Homeostasis. Nature has a way of correcting itself, resetting the scales and maintaining a kind of chaotic order. Tumbling, turning, Halloween, shifting, and inversion–this season is all about seeing the same old things in the cold grey light of dawn.
Or maybe it’s really just seeing things as they really are (for the first time?). To live in a post-Edgington world is to live in a world that is constantly under surveillance. We work ourselves into a frenzy over issues of privacy and security, not realizing just how hard we have bought into the system. We have, collectively, become Big Brother (something anyone from Gossip Girl could tell you if he or she just thought about it hard enough). Social paranoia is the name of the game as we look for the first thing that’ll confirm our suspicions. We see things, then, not just as they are (to us) but as they have always been–and always will be. We are deaf to protestations, because, after all, that’s exactly what a zombie would say (and we knew it all along, anyway). To live in a post-Edgington world is to live in our world.
Or maybe it’s seeing the evident truths of others long before they do? Our gaze, focused at a distance, loses perspective on who and what is in front of us. We struggle to see what we’ve already lost. Older, wiser, we see the long view and just how far away we are from where we want to go.
Or maybe it’s seeing the truths that are all too evident to us. Driven by the spirit of Mab, we fixate on revenge, redemption, absolution, forgiveness, or our maker. We cling, we claw, and we scrape by because, for us, there’s only one way out, one way forward, one way through.
Sight. Seeing. Being seen. It’s what a part of this season is all about.
In different ways, we deal with the fracture of our selves, forgetting that we, as creatures of Nature, will also be set right by the cold grey light of dawn.
As children, we are taught that we can be anything we want to be, whether it be a President, an astronaut, or a firefighter. We can become, it seems, anything–as long as that thing is not ourselves.
We become the thing we hate because the thing we love is too much to bear; it’s too raw and too real, too fragile to survive. Defeated, we strive to be our worst, confident that, if nothing else, we can be that. Despite our best intentions, we become the person that we swore we’d never be, finding out that everything is just a matter of perspective once it’s too late. In order to protect the parts of ourselves we hold most sacred, we offer up our best parts of ourselves; in order to become who we want to be, we give up who we are.

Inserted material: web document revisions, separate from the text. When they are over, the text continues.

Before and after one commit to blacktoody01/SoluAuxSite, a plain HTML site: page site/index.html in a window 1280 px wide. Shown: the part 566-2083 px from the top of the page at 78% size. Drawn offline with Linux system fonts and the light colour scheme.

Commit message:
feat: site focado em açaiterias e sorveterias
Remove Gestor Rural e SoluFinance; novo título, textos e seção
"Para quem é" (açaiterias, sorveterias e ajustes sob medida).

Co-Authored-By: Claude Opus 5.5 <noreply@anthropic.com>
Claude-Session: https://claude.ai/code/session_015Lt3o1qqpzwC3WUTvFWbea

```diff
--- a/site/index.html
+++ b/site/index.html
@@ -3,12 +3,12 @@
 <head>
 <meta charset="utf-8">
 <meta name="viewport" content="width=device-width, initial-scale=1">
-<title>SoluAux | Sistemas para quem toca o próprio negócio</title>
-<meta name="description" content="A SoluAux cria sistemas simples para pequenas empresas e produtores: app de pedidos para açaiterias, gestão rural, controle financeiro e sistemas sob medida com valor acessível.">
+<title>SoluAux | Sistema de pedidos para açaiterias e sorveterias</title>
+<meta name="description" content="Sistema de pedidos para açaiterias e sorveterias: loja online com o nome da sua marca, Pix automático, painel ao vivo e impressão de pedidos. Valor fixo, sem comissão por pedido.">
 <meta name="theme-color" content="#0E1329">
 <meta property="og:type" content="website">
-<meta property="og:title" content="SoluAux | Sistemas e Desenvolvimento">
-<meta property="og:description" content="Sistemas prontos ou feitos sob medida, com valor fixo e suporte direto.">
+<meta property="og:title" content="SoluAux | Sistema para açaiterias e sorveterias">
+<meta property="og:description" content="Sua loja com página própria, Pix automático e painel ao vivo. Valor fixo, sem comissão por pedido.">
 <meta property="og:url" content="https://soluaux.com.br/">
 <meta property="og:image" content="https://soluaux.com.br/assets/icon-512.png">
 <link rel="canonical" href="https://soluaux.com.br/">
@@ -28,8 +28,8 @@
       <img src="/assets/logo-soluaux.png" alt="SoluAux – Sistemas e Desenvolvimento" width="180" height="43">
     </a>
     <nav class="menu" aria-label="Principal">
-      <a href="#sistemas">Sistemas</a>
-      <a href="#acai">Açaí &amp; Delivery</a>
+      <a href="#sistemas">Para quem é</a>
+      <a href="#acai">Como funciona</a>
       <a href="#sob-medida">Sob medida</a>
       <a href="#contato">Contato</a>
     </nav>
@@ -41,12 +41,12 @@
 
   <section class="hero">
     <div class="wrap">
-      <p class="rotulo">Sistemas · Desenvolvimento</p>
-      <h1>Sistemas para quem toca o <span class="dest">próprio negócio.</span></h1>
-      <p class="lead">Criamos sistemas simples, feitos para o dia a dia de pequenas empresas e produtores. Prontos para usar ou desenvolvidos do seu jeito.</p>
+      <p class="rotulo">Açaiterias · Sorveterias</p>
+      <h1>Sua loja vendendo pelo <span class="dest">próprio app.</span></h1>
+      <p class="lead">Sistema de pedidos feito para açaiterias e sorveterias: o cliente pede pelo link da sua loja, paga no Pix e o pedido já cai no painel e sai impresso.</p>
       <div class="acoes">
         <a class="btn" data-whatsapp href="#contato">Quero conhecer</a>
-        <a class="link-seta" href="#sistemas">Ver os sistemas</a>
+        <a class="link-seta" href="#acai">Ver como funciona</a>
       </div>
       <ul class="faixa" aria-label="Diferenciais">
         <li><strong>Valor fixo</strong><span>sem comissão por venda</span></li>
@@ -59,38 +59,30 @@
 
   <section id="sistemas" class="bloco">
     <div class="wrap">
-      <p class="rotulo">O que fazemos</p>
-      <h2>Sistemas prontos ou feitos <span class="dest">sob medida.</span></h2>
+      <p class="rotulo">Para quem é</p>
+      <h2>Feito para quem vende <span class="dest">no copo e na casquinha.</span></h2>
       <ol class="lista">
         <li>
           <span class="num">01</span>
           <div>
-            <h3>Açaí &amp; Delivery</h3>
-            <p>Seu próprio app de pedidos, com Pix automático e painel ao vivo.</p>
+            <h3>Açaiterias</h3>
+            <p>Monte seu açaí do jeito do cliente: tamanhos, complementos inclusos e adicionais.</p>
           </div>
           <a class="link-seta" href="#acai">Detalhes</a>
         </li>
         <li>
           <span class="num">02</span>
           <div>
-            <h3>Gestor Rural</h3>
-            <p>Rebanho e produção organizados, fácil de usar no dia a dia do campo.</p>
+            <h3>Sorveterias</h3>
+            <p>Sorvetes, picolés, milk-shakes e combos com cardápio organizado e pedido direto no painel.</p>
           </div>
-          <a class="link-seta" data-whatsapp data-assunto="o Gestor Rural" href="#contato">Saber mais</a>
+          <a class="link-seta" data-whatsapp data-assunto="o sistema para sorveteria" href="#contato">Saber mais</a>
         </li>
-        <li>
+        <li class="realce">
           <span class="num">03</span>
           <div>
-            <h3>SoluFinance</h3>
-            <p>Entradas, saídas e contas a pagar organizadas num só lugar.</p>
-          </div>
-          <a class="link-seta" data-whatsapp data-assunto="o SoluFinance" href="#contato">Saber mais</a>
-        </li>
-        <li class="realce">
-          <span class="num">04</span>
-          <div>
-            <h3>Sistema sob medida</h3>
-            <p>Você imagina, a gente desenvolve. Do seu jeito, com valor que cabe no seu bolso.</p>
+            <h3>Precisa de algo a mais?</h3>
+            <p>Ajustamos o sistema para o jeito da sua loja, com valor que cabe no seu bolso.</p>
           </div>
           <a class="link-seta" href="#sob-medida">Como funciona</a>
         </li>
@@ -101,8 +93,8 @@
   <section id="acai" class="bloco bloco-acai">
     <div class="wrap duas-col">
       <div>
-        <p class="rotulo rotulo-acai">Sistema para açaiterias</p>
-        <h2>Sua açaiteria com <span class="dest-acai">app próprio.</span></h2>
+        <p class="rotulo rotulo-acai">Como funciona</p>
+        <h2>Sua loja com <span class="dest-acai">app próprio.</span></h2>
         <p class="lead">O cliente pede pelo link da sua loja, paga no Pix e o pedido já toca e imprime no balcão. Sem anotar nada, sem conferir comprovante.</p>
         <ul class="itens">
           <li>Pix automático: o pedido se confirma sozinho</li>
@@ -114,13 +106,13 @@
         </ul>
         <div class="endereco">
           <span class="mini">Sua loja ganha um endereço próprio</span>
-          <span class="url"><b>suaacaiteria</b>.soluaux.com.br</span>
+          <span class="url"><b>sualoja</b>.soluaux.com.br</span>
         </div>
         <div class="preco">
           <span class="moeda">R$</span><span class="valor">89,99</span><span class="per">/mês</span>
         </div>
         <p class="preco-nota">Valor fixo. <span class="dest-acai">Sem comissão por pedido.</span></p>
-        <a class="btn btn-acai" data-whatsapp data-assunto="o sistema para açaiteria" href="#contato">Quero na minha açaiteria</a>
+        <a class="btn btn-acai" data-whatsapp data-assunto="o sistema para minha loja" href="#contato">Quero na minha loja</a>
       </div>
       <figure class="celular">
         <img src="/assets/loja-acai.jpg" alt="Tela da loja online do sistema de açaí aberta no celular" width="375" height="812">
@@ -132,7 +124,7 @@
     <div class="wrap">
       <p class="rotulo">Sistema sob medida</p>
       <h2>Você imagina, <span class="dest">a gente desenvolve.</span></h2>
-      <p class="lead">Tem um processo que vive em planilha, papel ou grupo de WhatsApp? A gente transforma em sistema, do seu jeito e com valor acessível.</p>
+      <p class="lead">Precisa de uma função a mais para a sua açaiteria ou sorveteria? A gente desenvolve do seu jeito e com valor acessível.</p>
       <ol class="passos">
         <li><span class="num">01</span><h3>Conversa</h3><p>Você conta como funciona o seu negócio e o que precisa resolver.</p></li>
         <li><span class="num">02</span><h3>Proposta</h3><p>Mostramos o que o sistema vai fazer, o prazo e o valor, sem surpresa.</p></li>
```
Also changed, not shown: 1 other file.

We become the thing we love because the thing we hate is too much to bear; cobbled together with spent wishes and worn-out prayers, we cling to the thing we hope to be because it beats the hell out of who we really are. We focus on who we can be–who we could be–or who we were because who we are is too much and never enough. A shine, a sheen, a glamour–one day we’ll forget that we’ve slipped into another skin and it’ll all be for real.